┏━━

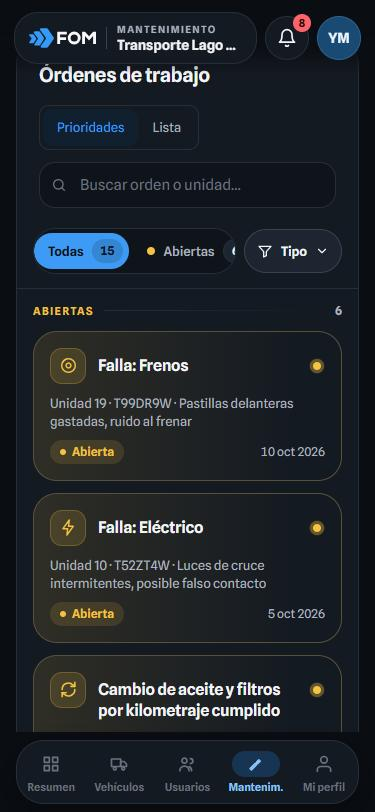
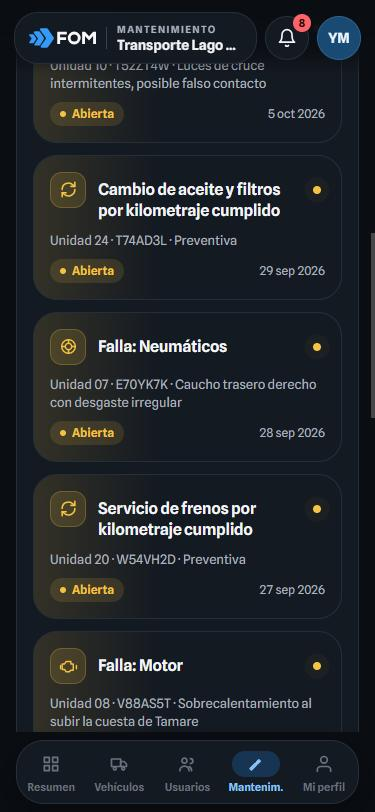
Mantenimiento: borde normal y degradado solo del lado izquierdo (web y app)

diff --git a/src/panel/modulos/mantenimiento.css b/src/panel/modulos/mantenimiento.css
@@ -170,7 +170,7 @@
 .mnt-grupo-cab.ambar>span{color:var(--e-aviso)}
 .mnt-grupo-cab>i{flex:1;height:1px;background:linear-gradient(90deg,var(--e-borde),transparent)}
 .mnt-grupo-cab>b{font-size:12px;letter-spacing:0;font-variant-numeric:tabular-nums;color:var(--e-texto-2)}
-.mnt-tarjeta{--tono:var(--e-texto-2);min-width:0;overflow:hidden;border-radius:24px;border:1px solid color-mix(in srgb,var(--tono) 24%,var(--e-borde));background:linear-gradient(90deg,color-mix(in srgb,var(--tono) 12%,transparent),transparent 85%),var(--e-sup)}
+.mnt-tarjeta{--tono:var(--e-texto-2);min-width:0;overflow:hidden;border-radius:24px;border:1px solid var(--e-borde);background:linear-gradient(90deg,color-mix(in srgb,var(--tono) 14%,transparent),transparent 40%),var(--e-sup)}
 .mnt-tarjeta.ambar{--tono:var(--e-aviso)}.mnt-tarjeta.azul{--tono:var(--e-info)}.mnt-tarjeta.verde{--tono:var(--e-exito)}.mnt-tarjeta.rojo{--tono:var(--e-peligro)}
 .mnt-tarjeta.apagada>.mnt-tarjeta-toque{opacity:.75}
 .mnt-root .mnt-tarjeta-toque{display:grid;gap:10px;width:100%;padding:16px;border:0;border-radius:24px;background:none;color:inherit;font:inherit;text-align:left}
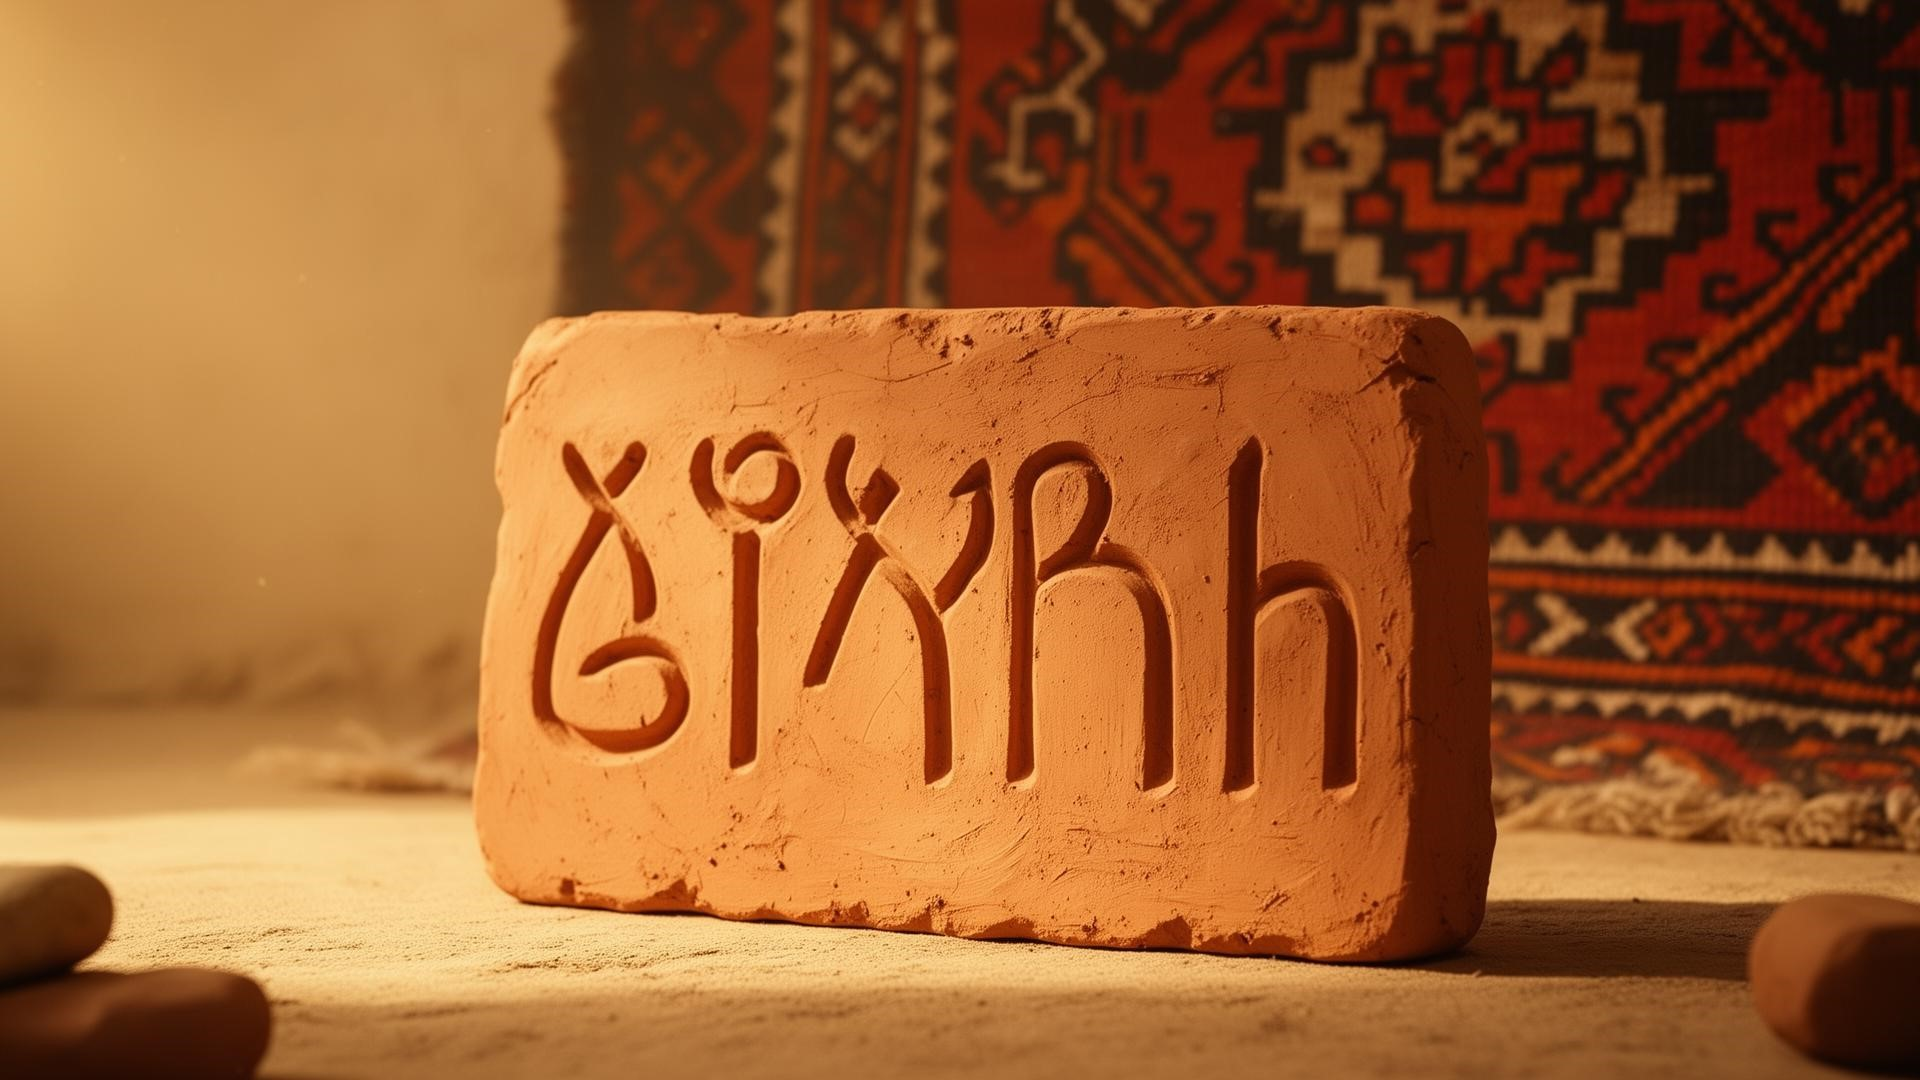
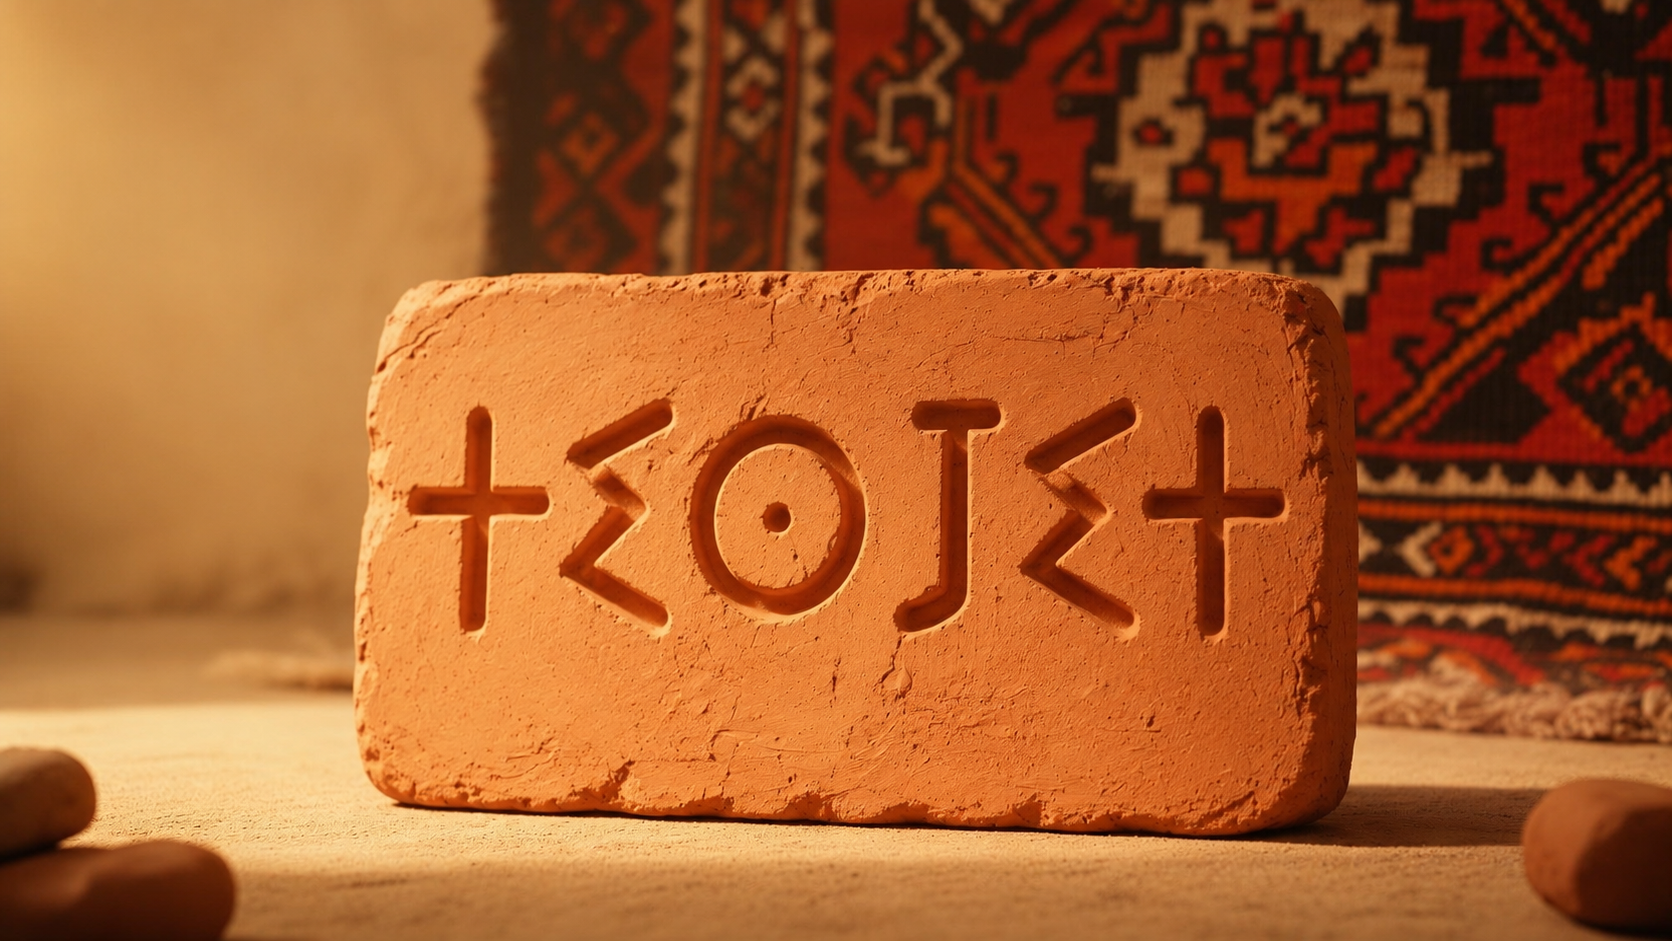
new update

diff --git a/app/dashboard/artisan/layout.tsx b/app/dashboard/artisan/layout.tsx
@@ -1,5 +1,6 @@
 import Sidebar from '../components/Sidebar';
 import Navbar from '../components/Navbar';
+import PageTransition from '@/components/PageTransition';
 
 export default function ArtisanLayout({ children }: { children: React.ReactNode }) {
   return (
@@ -10,7 +11,9 @@ export default function ArtisanLayout({ children }: { children: React.ReactNode 
         <div className="dashboard-content">
           <div className="orb orb-1" />
           <div className="orb orb-2" />
-          <div className="dashboard-inner">{children}</div>
+          <div className="dashboard-inner">
+            <PageTransition dashboardContent>{children}</PageTransition>
+          </div>
         </div>
       </div>
     </div>

diff --git a/app/dashboard/admin/layout.tsx b/app/dashboard/admin/layout.tsx
@@ -1,5 +1,6 @@
 import Sidebar from '../components/Sidebar';
 import Navbar from '../components/Navbar';
+import PageTransition from '@/components/PageTransition';
 
 export default function AdminLayout({ children }: { children: React.ReactNode }) {
   return (
@@ -10,7 +11,9 @@ export default function AdminLayout({ children }: { children: React.ReactNode })
         <div className="dashboard-content">
           <div className="orb orb-1" />
           <div className="orb orb-2" />
-          <div className="dashboard-inner">{children}</div>
+          <div className="dashboard-inner">
+            <PageTransition dashboardContent>{children}</PageTransition>
+          </div>
         </div>
       </div>
     </div>

diff --git a/app/dashboard/components/Sidebar.tsx b/app/dashboard/components/Sidebar.tsx
@@ -23,7 +23,7 @@ const adminNav: NavItem[] = [
   { label: 'Statistiques',href: '/dashboard/admin/stats',     icon: '◉' },
   { label: "Maisons d'Hôtes",href: '/dashboard/admin/maisonsdhotes',     icon: '◉' },
   { label: "Culture Amazigh",href: '/dashboard/admin/cultureamazigh',     icon: '◉' },
-  { label: 'Excursions',href: '/dashboard/admin/excursions',     icon: '◉' },
+  // { label: 'Excursions',href: '/dashboard/admin/excursions',     icon: '◉' },
 ];
 
 export default function Sidebar({ role }: { role: 'artisan' | 'admin' }) {

diff --git a/components/PageTransition.tsx b/components/PageTransition.tsx
@@ -5,10 +5,16 @@ import { usePathname } from "next/navigation";
 
 export default function PageTransition({
   children,
+  dashboardContent = false,
 }: {
   children: React.ReactNode;
+  dashboardContent?: boolean;
 }) {
   const pathname = usePathname();
+
+  if (!dashboardContent && pathname.startsWith("/dashboard")) {
+    return children;
+  }
 
   return (
     <AnimatePresence mode="wait">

┗━━

**What to work on:** If a line in the data above holds the string "default", report that line.

**Written answer:**
 export default function ArtisanLayout({ children }: { children: React.ReactNode }) {
@@ -10,7 +11,9 @@ export default function ArtisanLayout({ children }: { children: React.ReactNode 
 export default function AdminLayout({ children }: { children: React.ReactNode }) {
@@ -10,7 +11,9 @@ export default function AdminLayout({ children }: { children: React.ReactNode })
 export default function Sidebar({ role }: { role: 'artisan' | 'admin' }) {
 export default function PageTransition({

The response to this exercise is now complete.